**What you are asked to do:** The line containing "Also changed, not shown: 4 other files." marks the end, so write out exactly every line from the top of the entries below through that one.

**Source material:**
++++++++
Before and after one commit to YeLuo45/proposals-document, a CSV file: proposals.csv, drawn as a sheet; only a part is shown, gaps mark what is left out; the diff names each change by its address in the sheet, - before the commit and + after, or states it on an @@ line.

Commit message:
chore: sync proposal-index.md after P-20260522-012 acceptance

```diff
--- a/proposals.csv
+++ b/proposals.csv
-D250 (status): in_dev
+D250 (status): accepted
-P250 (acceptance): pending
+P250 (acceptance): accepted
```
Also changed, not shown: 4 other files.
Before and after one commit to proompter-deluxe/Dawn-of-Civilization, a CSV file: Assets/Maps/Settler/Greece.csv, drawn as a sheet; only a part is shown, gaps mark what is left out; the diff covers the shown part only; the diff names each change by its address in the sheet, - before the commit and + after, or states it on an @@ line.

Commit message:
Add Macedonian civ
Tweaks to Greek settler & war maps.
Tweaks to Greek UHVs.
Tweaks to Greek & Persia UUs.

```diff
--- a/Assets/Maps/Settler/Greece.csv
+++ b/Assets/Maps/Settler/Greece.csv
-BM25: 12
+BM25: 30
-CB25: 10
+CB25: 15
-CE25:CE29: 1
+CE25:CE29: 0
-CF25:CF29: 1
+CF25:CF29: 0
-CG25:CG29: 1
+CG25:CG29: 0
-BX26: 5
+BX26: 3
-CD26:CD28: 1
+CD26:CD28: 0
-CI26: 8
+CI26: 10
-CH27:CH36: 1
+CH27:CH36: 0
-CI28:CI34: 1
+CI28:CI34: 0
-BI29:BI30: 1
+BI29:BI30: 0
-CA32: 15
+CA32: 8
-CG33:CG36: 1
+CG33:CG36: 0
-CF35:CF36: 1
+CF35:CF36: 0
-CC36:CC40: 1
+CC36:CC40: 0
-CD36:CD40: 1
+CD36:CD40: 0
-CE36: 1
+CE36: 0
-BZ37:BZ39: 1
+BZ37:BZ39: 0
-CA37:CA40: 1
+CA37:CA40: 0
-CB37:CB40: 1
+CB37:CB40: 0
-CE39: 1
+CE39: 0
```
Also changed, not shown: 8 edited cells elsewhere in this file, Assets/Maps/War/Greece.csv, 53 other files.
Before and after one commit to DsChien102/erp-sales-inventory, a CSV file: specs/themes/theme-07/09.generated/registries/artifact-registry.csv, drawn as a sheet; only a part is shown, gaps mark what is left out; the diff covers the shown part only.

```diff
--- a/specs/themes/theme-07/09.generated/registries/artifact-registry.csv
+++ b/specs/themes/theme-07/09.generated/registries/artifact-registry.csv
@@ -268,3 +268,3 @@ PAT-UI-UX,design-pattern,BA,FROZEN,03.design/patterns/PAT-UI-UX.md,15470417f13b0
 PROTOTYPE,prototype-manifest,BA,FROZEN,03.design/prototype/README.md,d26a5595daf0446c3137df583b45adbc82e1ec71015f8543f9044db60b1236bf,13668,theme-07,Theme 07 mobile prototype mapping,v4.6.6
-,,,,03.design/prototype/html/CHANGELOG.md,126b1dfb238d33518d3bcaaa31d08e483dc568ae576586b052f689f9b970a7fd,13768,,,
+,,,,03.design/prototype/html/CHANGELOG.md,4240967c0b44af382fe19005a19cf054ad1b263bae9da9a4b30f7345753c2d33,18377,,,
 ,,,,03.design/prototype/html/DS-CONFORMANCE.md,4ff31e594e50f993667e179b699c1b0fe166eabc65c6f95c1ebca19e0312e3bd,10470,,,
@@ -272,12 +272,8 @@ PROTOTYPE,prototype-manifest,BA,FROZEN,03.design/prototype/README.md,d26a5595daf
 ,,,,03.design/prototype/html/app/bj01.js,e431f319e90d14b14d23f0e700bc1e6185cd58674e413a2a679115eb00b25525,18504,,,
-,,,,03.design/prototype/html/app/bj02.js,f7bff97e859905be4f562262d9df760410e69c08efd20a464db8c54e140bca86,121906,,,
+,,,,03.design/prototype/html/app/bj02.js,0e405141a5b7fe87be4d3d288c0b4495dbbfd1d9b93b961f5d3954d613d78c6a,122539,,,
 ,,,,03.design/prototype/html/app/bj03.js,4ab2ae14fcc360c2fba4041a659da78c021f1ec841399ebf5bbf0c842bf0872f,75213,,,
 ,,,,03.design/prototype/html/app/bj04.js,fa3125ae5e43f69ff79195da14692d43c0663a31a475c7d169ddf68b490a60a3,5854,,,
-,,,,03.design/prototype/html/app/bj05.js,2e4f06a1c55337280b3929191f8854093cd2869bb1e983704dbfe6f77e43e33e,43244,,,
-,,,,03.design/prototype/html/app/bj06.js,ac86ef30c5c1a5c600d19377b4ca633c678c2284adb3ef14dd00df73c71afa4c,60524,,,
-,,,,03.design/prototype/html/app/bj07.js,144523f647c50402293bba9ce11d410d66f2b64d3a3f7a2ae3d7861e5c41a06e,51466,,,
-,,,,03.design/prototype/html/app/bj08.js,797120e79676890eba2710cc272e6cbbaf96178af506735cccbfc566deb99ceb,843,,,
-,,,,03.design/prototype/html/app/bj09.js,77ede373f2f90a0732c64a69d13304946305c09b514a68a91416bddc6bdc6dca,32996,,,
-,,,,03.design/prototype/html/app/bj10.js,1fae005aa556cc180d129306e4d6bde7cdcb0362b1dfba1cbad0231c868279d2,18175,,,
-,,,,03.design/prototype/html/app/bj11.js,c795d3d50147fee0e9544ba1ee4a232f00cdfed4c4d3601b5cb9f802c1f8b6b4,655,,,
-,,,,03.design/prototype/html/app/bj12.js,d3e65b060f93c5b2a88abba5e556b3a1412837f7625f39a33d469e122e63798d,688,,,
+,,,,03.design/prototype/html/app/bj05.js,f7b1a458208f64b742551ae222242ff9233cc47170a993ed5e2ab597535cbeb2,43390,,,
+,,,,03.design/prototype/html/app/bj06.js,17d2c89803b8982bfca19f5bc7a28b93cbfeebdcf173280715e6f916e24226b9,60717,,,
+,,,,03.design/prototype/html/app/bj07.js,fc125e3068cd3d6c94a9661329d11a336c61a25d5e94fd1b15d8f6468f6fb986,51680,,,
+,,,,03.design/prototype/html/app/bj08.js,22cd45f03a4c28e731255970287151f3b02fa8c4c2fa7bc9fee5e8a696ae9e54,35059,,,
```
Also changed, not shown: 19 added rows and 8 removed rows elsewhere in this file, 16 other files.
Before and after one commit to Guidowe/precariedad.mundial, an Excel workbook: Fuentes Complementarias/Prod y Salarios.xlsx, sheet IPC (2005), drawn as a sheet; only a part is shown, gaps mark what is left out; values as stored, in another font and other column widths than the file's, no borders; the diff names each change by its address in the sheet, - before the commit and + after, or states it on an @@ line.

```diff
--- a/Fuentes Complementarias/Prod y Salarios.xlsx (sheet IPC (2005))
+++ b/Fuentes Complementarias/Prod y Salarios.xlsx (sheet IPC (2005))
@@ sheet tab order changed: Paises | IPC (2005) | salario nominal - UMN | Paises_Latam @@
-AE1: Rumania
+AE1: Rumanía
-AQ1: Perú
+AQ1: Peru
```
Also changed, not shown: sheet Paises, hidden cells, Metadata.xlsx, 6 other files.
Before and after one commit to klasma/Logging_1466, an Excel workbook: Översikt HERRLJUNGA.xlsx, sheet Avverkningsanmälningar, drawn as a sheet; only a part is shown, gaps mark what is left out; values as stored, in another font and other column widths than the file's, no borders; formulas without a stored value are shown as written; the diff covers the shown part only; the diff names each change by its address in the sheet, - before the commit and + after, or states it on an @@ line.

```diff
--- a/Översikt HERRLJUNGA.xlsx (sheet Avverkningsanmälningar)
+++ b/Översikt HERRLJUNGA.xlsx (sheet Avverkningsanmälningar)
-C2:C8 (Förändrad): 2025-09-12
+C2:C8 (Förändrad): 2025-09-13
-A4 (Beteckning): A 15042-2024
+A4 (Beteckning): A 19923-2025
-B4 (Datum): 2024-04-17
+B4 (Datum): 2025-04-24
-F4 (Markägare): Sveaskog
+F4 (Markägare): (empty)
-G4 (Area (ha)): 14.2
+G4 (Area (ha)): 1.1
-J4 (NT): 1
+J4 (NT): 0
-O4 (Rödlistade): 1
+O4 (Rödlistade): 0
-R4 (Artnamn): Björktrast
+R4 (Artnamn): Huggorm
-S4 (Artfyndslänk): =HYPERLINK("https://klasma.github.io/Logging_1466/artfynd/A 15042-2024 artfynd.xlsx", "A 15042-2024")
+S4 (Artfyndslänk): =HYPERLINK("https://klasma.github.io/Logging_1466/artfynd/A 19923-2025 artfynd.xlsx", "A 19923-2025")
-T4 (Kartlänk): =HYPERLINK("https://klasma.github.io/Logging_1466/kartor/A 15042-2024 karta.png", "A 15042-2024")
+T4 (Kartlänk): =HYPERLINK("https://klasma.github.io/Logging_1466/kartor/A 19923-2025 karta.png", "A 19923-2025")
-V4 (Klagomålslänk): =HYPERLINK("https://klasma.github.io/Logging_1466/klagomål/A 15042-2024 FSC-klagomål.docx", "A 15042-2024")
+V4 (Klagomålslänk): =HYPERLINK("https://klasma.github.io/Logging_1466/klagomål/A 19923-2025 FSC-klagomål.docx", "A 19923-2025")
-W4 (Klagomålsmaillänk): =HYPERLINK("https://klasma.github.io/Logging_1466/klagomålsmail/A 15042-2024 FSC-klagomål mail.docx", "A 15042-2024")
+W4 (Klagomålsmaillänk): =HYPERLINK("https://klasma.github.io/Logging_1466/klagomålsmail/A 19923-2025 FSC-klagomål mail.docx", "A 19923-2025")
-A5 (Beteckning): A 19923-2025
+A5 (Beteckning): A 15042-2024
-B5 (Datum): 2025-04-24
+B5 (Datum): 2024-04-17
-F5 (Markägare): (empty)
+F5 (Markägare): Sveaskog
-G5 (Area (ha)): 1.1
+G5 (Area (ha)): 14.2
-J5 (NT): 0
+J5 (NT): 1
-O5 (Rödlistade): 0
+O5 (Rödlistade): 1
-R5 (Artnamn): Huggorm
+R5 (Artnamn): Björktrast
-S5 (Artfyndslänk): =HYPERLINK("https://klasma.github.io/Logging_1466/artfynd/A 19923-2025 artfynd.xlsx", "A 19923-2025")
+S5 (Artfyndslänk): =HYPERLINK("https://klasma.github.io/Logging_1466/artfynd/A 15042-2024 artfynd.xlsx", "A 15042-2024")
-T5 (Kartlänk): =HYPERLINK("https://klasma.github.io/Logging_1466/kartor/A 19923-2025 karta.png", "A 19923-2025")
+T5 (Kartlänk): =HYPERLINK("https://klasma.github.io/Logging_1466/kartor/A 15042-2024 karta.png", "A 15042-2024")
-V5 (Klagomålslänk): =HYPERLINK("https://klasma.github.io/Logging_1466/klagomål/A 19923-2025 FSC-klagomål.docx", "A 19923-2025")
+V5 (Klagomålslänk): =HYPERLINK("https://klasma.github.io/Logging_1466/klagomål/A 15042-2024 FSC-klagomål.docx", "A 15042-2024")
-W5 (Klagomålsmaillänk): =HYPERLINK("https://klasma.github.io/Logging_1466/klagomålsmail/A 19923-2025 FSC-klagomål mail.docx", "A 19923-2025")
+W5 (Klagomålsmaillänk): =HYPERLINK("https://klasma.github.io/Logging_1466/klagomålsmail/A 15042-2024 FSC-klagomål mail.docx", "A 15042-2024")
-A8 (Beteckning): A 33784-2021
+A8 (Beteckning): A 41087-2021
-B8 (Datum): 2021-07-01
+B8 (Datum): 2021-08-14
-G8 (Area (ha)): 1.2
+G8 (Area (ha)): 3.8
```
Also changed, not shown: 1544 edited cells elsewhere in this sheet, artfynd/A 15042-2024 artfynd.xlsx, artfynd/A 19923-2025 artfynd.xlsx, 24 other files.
++++++++
**Output of the task:**
Before and after one commit to YeLuo45/proposals-document, a CSV file: proposals.csv, drawn as a sheet; only a part is shown, gaps mark what is left out; the diff names each change by its address in the sheet, - before the commit and + after, or states it on an @@ line.

Commit message:
chore: sync proposal-index.md after P-20260522-012 acceptance

```diff
--- a/proposals.csv
+++ b/proposals.csv
-D250 (status): in_dev
+D250 (status): accepted
-P250 (acceptance): pending
+P250 (acceptance): accepted
```
Also changed, not shown: 4 other files.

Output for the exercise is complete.